More than 15 million voters may stay home on Election Day over cyber-security doubts, according to a recent survey conducted by Carbon Black. These doubts, our survey found, are tied to the possibility of an election influenced by cyber attack and the prevalence of vulnerable electronic voting machines throughout the United States.
To date, there have been no indications that technology in previous elections has been tampered with. However, in the wake of recent hacks against the Democratic National Committee, the Democratic Congressional Campaign Committee and election databases, it is becoming clear that tampering with an election is a very real possibility. That potential for tampering, and overall doubts about election security, may play a role in keeping voters home on Election Day.
In September 2016, Carbon Black conducted an online survey of 700 voters in the United States to understand how aware the electorate is of the security risks associated with electronic voting machines, measure possible doubt that these risks have cast over elections and voter turnout, and ultimately, increase awareness.
Click on the image below to download the full report.
Among the results from the survey, we found:
More than half of U.S. voters (56%) are concerned that this year’s election will be affected by hacking/cyber attack and more than half of U.S. voters (58%) said it’s likely electronic voting machines could be hacked during the election.
More than one-third of voters (36%) feel their voting information is insecure and 1 out of every 5 voters who said their voting information is insecure will consider not voting in this year’s election given their concerns – amounting to more than 15 million voters potentially staying away from the polls over cyber-security concerns.
Specific vulnerabilities on electronic voting machines and the election system have been public for years, and the prevailing sentiment among voters that the 2016 election may not be safe from cyber attacks adds an additional, clarion call that stricter security standards are needed to instill trust. If voters lose trust in the voting process, our democracy may be at risk.
Our report ties data found in our survey to the ubiquity of electronic voting machines (as carefully laid out by VerifiedVoting.org) in the United States to determine if the doubt voters are experiencing is warranted.
It also includes reasoning why Pennsylvania, largely thought to be a key battleground state in the upcoming election, may post the biggest security risk.
Our report also includes several security recommendations that may be used to better protect voting data and, ultimately, our democracy. Recommendations focus on hardening, auditing, and transparency to establish public trust and create processes to verify the integrity of the system.
Fundamentally, the strongest recommendation for electronic voting machines is to treat them as fixed-function devices that perform a single function, versus having fully-functioning computers that can be more vulnerable to manipulation. Mitigating risk also includes supply-chain risk.

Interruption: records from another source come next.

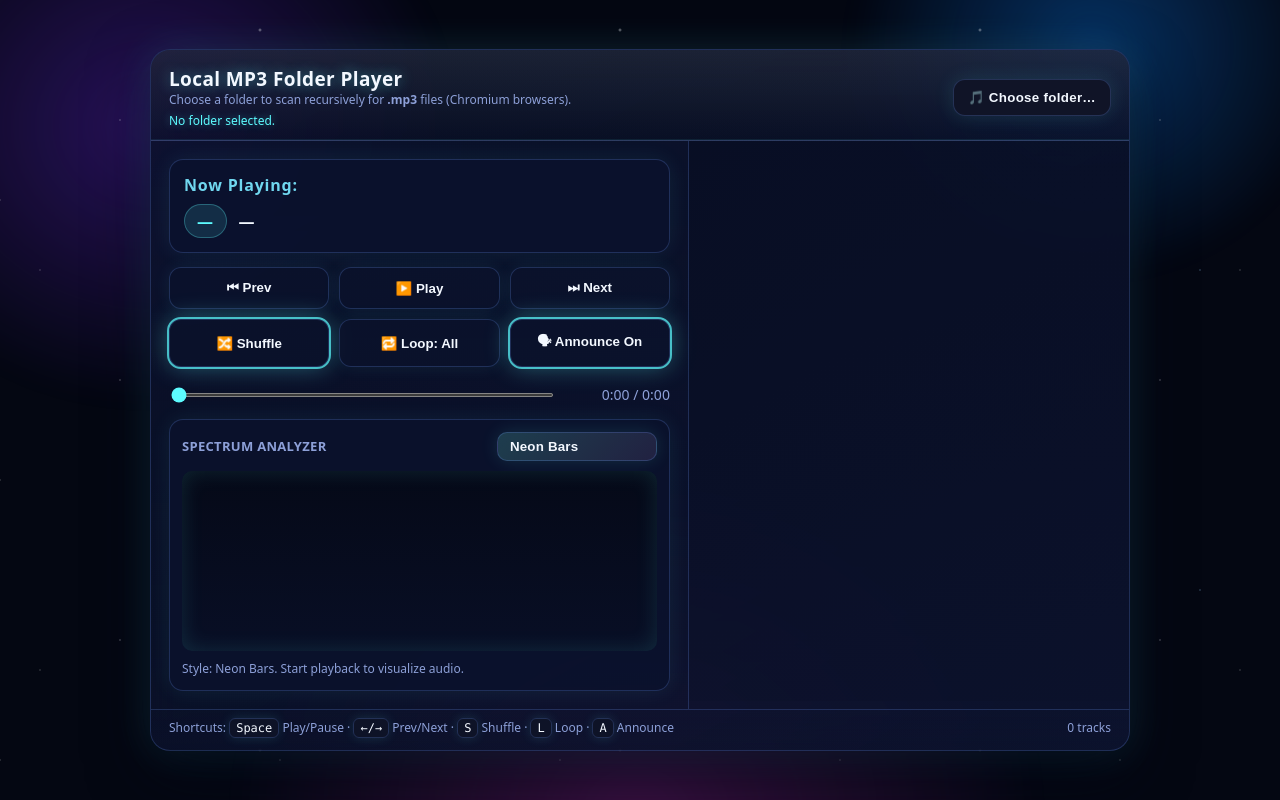
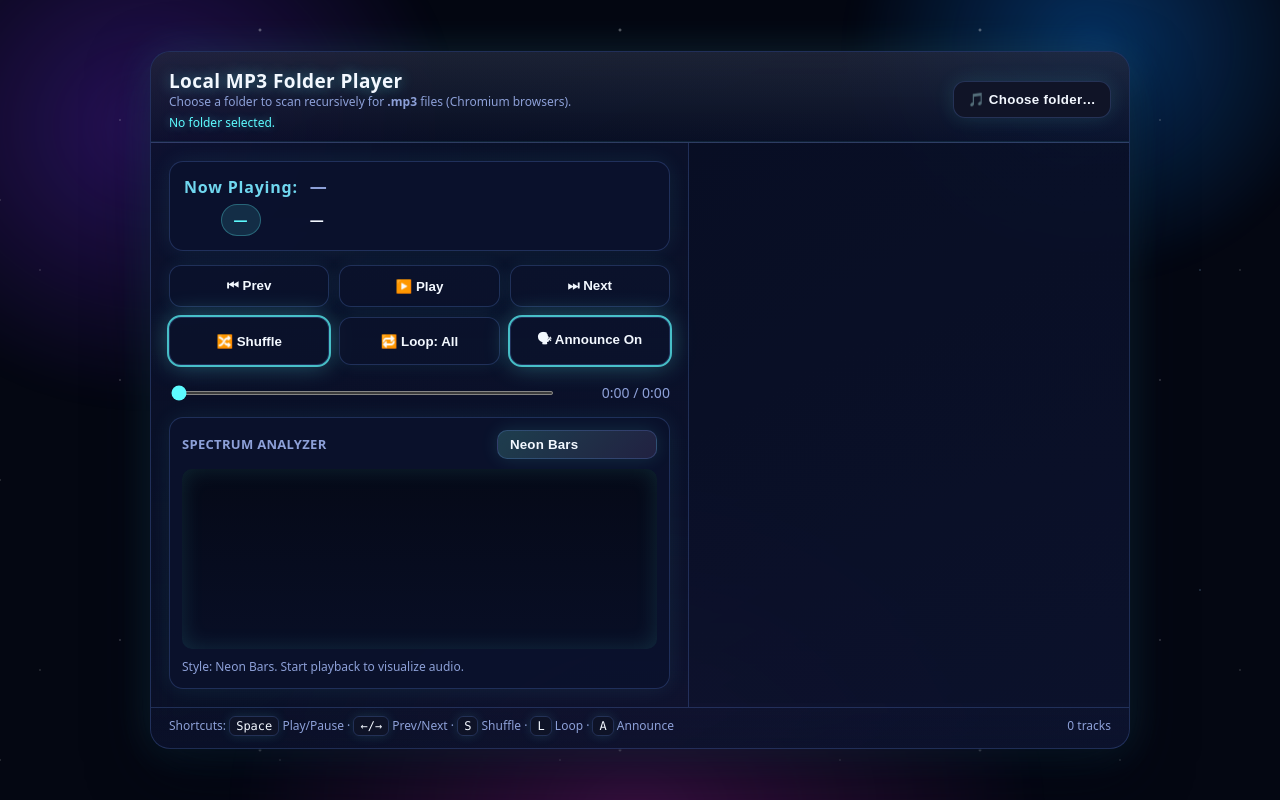
Before and after one commit to NightVsKnight/LocalWebAudioPlayer, a plain HTML site: page player.html in a window 1280 px wide. Drawn offline with Linux system fonts and the light colour scheme.

Commit message:
Add Artist to Now Playing header

```diff
--- a/player.html
+++ b/player.html
@@ -77,26 +77,54 @@
     background: linear-gradient(180deg, rgba(13, 20, 48, 0.46), transparent);
   }
   @media (max-width: 900px) { .player { border-right: none; border-bottom: 1px solid var(--border); } }
+
+  /* Now area: simple 2x2 grid */
   .now {
+    display: grid;
+    grid-template-columns: auto 1fr;   /* label | artist/title column */
+    grid-template-rows: auto auto;     /* top row = label+artist, bottom row = track# + title */
+    gap: 6px 12px;
+    align-items: center;
     background: rgba(11, 18, 46, 0.84); border: 1px solid var(--border); border-radius: 14px; padding: 14px;
     box-shadow: 0 0 22px rgba(93, 251, 255, 0.08);
   }
-  .now small {
+  /* Top-left: label */
+  .now-label {
+    grid-column: 1 / 2;
+    grid-row: 1 / 2;
     color: color-mix(in srgb, var(--muted) 40%, var(--accent) 60%);
-    display: block; margin-bottom: 8px;
+    margin: 0;
     font-size: 16px; font-weight: 600; letter-spacing: .8px;
+    align-self: center;
   }
-  .now strong {
-    display: flex; align-items: center; gap: 12px;
-    font-size: 16px; line-height: 1.3;
+  /* Top-right: artist fills remaining width and is right-justified */
+  .now-artist {
+    grid-column: 2 / 3;
+    grid-row: 1 / 2;
+    color: var(--muted);
+    margin: 0;
+    font-size: 17px; font-weight: 600;
+    line-height: 1.1;
   }
+  /* Bottom-left: track number */
   .now-num {
+    grid-column: 1 / 2;
+    grid-row: 2 / 3;
+    justify-self: center;   /* center within that cell */
     min-width: var(--now-num-min, 4ch); font-variant-numeric: tabular-nums;
     color: var(--accent); letter-spacing: .6px;
     display: inline-flex; align-items: center; justify-content: center;
     padding: 8px var(--now-num-pad-x, 12px); border-radius: 999px; border: 1px solid rgba(93, 251, 255, 0.28);
     background: rgba(93, 251, 255, 0.12); font-weight: 600; line-height: 1;
   }
+  /* Bottom-right: title fills remaining width and ellipses when needed */
+  .now-title {
+    grid-column: 2 / 3;
+    grid-row: 2 / 3;
+    color: var(--text);
+    font-weight: 600;
+  }
+
   .controls {
     display: grid; grid-template-columns: repeat(auto-fit, minmax(var(--ctrl-min), 1fr)); gap: 10px;
   }
@@ -208,12 +236,12 @@
 
     <div class="wrap">
       <section class="player">
-        <div class="now">
-          <small>Now Playing:</small>
-          <strong>
-            <span id="nowTrackNumber" class="now-num">—</span>
-            <span id="nowTitle">—</span>
-          </strong>
+        <div class="now" role="group" aria-labelledby="nowLabel">
+          <small id="nowLabel" class="now-label">Now Playing:</small>
+          <span id="nowArtist" class="now-artist">—</span>
+
+          <span id="nowTrackNumber" class="now-num">—</span>
+          <span id="nowTitle" class="now-title" aria-live="polite" aria-atomic="true">—</span>
         </div>
 
         <div class="controls" role="group" aria-label="Playback controls">
@@ -261,6 +289,7 @@
   const listEl      = document.getElementById('list');
   const audio       = document.getElementById('audio');
   const nowTitleEl  = document.getElementById('nowTitle');
+  const nowArtistEl = document.getElementById('nowArtist');
   const nowTrackNumberEl = document.getElementById('nowTrackNumber');
   const countEl     = document.getElementById('count');
 
@@ -724,7 +753,7 @@
   const recordPendingAnnouncement = (track) => {
     if (!track) {
       pendingAnnouncement = null;
-      return;
+      return null;
     }
     const details = buildAnnouncementDetails(track);
     const { title = '', artist = '', summary = '' } = details || {};
@@ -734,6 +763,7 @@
       artist,
       summary,
     };
+    return details;
   };
 
   const maybeAnnounceCurrentTrack = () => {
@@ -955,6 +985,7 @@
     revokeAll();
     listEl.innerHTML = '';
     if (nowTitleEl) nowTitleEl.textContent = '—';
+    if (nowArtistEl) nowArtistEl.textContent = '—';
     if (nowTrackNumberEl) nowTrackNumberEl.textContent = '—';
     applyNowTrackMetrics();
     countEl.textContent = 'Scanning…';
@@ -1172,9 +1203,10 @@
     current = idx;
 
     const tr = tracks[current];
-    recordPendingAnnouncement(tr);
+    const details = recordPendingAnnouncement(tr);
     audio.src = tr.url;
     if (nowTitleEl) nowTitleEl.textContent = tr.displayName;
+    if (nowArtistEl) nowArtistEl.textContent = (details && details.artist) ? details.artist : '—';
     if (nowTrackNumberEl) nowTrackNumberEl.textContent = fmtTrackNumber(current);
     highlightActive();
     putStoreValue(LAST_TRACK_KEY, trackKey(tr)).catch(err => {
```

Many of our government processes, including elections, rely on digital systems that must be adequately secured at each stage in the process.
With Election Day fast-approaching, we can work to mitigate the risks inherent in the current systems. Beyond November, we suggest that states take a hard look at the systems they are using. We hope they go back to the drawing board with security top of mind. We, of course, highly recommend that every eligible voter still vote and encourage the use of paper (or absentee) ballots whenever possible.